As a creative of all kinds, i am used to working for lower wages than most, often for free, and putting a large amount of work for little financial reward. I’m also privileged to have felt the unique pride and satisfaction of my work being well received, paid for by strangers and occasionally defended by those i’ve never met. It can be hard but the small rewards are what keep us going. I also believe that the arts ARE work – some of us can do nothing else, can’t do the 9 to 5 and should not be seen as lesser for building stories with words instead of houses with bricks. Its 99% perspiration and 1% inspiration, and fraught with challenges, the most regular being poverty.
So, as a carpenter would demand payment for his cabinet, we deserve to be compensated for our work and to protect our right to what is ours. I have a tendency share my work in a trusting way, to undercharge and give things away, but going self employed i have realised there has to be an end to that. I have a kid to feed and clothe, and he cant eat well wishes.
As such, i find it incredibly had to bear when someone takes my work and passes it off as their own and, as sadly happened recently, make money from it without rewarding me or giving me my dues. Being a writer, i have been ‘closely copied’ and replicated, and swiftly made these incidents public knowledge, hoping to shame the culprits – but it seems that plagurism is becoming more and more common place.
A lawyer friend of mine outlined my Intellectual Property rights to me, i researched them in depth and sent a stern ‘cease and desist’ to the person who has stolen my designs and put them on their own, mass produced, low grade, non recycled t-shirts. They took them down from the website in question, but i was saddened to see that she clearly does this as a matter of course and will only stop when caught and challenged.
I say saddened, i could have happily punched her.
As other artists know, our work is a reflection of our insides, part of you.

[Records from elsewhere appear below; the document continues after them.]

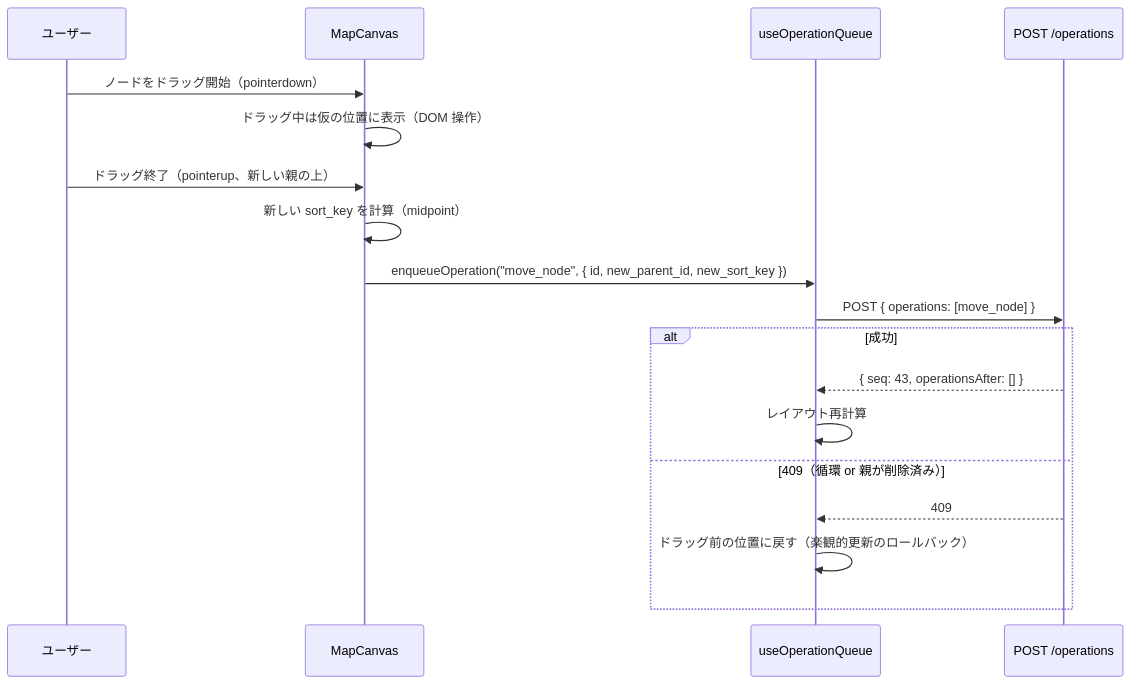
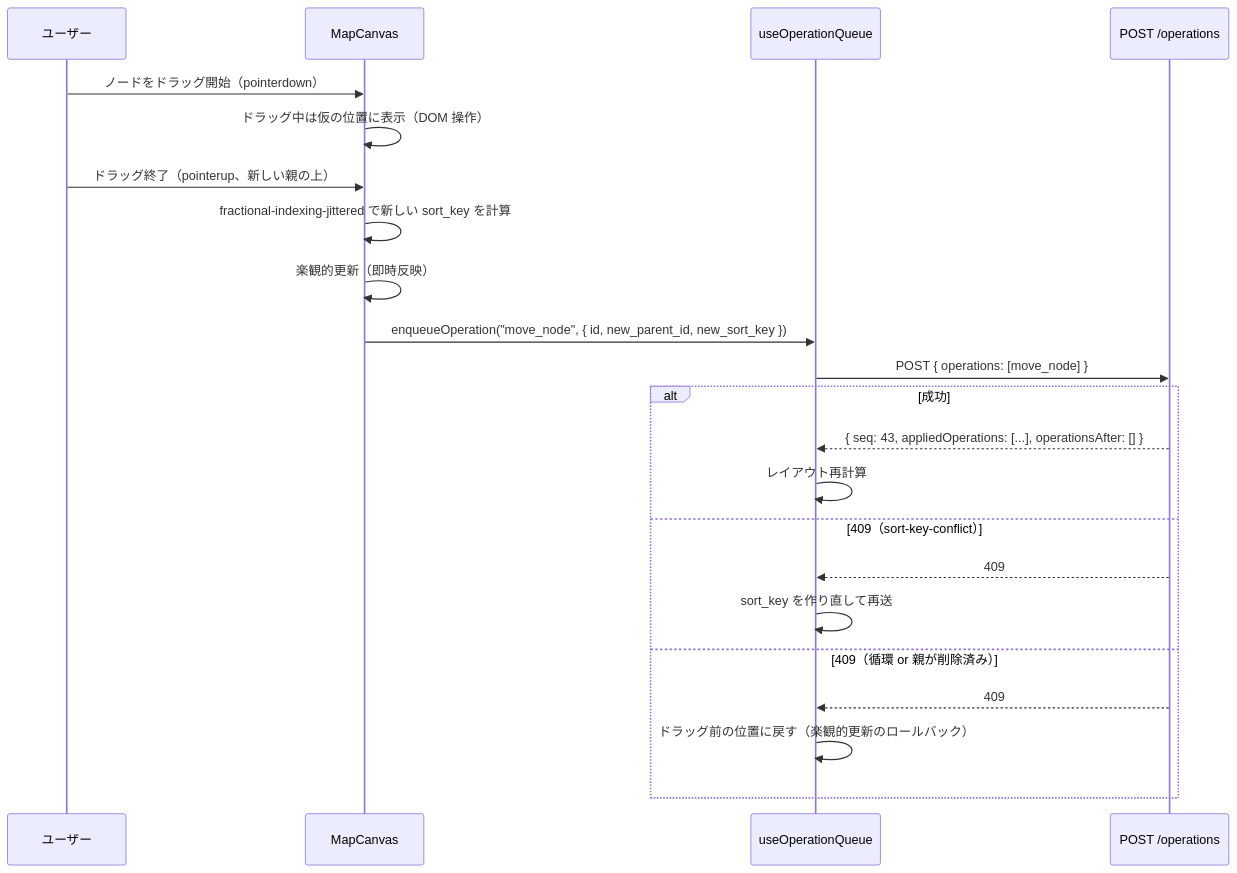
The sixth of 6 diagrams in .kiro/specs/map/design.md (skajihara/thinkronos), drawn with Mermaid before and after one commit. The commit also changed other lines of this file and 1 other file, not shown here.

````diff
--- a/.kiro/specs/map/design.md
+++ b/.kiro/specs/map/design.md
@@ -426,21 +480,25 @@
 ```mermaid
 sequenceDiagram
     participant U as ユーザー
     participant Canvas as MapCanvas
     participant Queue as useOperationQueue
     participant API as POST /operations
 
     U->>Canvas: ノードをドラッグ開始（pointerdown）
     Canvas->>Canvas: ドラッグ中は仮の位置に表示（DOM 操作）
     U->>Canvas: ドラッグ終了（pointerup、新しい親の上）
-    Canvas->>Canvas: 新しい sort_key を計算（midpoint）
+    Canvas->>Canvas: fractional-indexing-jittered で新しい sort_key を計算
+    Canvas->>Canvas: 楽観的更新（即時反映）
     Canvas->>Queue: enqueueOperation("move_node", { id, new_parent_id, new_sort_key })
     Queue->>API: POST { operations: [move_node] }
     alt 成功
-        API-->>Queue: { seq: 43, operationsAfter: [] }
+        API-->>Queue: { seq: 43, appliedOperations: [...], operationsAfter: [] }
         Queue->>Queue: レイアウト再計算
+    else 409（sort-key-conflict）
+        API-->>Queue: 409
+        Queue->>Queue: sort_key を作り直して再送
     else 409（循環 or 親が削除済み）
         API-->>Queue: 409
         Queue->>Queue: ドラッグ前の位置に戻す（楽観的更新のロールバック）
     end
 ```
````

I give a piece of myself out in my designs and, in this and my writing, it’s done with trust and some vulnerability, so stealing a piece of my view of the world makes it personally upsetting.
Fuelled by this feeling, i have been looking into copyrighting all my designs for Kecks, the name itself and the logo, which im still wrestling with.(more about what a logo is another day…it’s too exhausting) and i suggest you do the same, quickly.
People can shamelessly take your work and pass it off as theirs – ever read about the Kimba the White Lion movie vs Disney’s Lion King controversy? It’s an interesting case
Anyway, being savvy doesn’t make you ‘the man’ or lesss of an artist, anyone who says that probably has the money not to care, or has pinched ideas themselves. We all borrow or are inspired, but theft of someones music, artwork, designs or other is wrong – it’s taking money and other rewards from them. The arts field has grey areas – approprition, sampling etc, even sharing links on here or referencing people can get some peole’s backs up – but making sure you try to credit people and use the law to be clear about what is yours helps everyone eh?
Here’s the dudes with the IP powers for the UK:
Naturally it costs a buttload of money, so for now i’m being vigilant and clearly stating ‘All right reserved’ on my work, watermarking images where i can, just to be clear.
So far, no punching has occurred.
Feature picture by Tove Jansson.